Sadly, declining homicide clearance rates for cases with Black victims accounted for this alarming trend, MAP found. Reported clearance rates for whites (including ethnic Hispanics), Asians, and Native Americans actually improved slightly from 1976 through 2017.
The Homicide Victims’ Families Rights Act of 2020 would give relatives of victims of homicide under federal law the right to have their loved one’s case file reviewed, once the case has gone cold after three years. If the federal investigator feels it would lead to probative leads, a full reinvestigation would then occur. The bill also would require the federal government to notify relatives and similarly situated persons of their rights and provide updates on any cold case review that’s undertaken. Finally, it would collect data on the problem of cold cases generally.
“Sometimes, it just takes another set of eyes to discover a fact that was overlooked, or a new test that wasn’t available when the case first was investigated, to find the offender,” Swalwell said. “I also hope this bill will inspire states and localities to follow suit so that all homicide victims’ families can have more hope of justice, regardless of the level of government that’s prosecuting the case.”
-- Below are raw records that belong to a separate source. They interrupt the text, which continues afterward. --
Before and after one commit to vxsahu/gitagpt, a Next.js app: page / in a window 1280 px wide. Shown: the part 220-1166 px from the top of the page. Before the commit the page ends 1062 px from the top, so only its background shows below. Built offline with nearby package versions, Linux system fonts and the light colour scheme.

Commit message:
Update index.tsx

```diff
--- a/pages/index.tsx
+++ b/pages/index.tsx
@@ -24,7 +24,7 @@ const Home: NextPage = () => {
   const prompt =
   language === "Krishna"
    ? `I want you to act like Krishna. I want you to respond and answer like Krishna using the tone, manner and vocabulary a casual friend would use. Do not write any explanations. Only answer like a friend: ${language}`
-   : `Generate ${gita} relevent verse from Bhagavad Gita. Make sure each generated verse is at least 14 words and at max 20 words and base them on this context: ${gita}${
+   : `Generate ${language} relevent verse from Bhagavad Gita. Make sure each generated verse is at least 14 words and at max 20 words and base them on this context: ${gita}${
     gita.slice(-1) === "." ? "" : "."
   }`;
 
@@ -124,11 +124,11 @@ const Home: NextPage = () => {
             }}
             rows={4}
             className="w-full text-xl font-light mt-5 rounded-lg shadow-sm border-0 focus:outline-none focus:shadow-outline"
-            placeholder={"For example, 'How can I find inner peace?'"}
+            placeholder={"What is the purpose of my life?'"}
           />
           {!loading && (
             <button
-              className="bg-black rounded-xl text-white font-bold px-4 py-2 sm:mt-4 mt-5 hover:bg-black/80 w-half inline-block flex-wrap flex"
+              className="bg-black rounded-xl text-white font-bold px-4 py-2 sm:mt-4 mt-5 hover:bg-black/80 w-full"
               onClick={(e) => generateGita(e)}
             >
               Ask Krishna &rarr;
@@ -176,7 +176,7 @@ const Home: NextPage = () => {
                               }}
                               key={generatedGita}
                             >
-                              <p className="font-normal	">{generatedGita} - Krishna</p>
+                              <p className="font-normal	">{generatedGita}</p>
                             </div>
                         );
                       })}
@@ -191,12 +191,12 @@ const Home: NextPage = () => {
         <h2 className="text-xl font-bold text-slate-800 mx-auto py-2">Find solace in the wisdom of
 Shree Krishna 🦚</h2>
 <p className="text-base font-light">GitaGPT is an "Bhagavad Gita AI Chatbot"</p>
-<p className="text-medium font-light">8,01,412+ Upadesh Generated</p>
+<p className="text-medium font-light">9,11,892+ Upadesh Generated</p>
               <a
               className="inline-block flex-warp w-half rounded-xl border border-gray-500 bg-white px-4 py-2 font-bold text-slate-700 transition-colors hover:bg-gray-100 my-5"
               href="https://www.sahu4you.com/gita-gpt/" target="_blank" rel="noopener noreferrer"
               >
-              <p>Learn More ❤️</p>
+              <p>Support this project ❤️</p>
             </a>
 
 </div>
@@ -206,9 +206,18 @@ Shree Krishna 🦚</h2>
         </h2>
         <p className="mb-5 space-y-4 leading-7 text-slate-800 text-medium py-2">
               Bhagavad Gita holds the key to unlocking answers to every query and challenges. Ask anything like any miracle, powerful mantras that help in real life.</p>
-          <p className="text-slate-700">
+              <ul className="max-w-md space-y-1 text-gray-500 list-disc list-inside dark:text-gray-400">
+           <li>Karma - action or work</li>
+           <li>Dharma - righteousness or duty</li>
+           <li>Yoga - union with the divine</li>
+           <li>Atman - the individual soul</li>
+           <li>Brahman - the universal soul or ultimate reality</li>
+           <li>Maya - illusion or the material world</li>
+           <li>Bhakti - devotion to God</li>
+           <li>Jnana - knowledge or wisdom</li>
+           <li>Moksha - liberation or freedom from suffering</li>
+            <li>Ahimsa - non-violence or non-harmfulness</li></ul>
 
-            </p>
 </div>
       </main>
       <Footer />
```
Swalwell and McCaul drafted the Homicide Victims’ Families Rights Act of 2020 with the help of former federal prosecutor Glenn Kirschner and Katharine Manning, a former U.S. Department of Justice senior attorney advisor who specializes in victims’ rights and services.
Among organizations and people supporting this bill are Homicide Family Advocates, the National Coalition Against Domestic Violence, Murder Accountability Project, the American Investigative Society of Cold Cases, Parents of Murdered Children, the Association of Prosecuting Attorneys, the National Organization for Victim Assistance, and Ryan Backmann, survivor and founder of Project: Cold Case.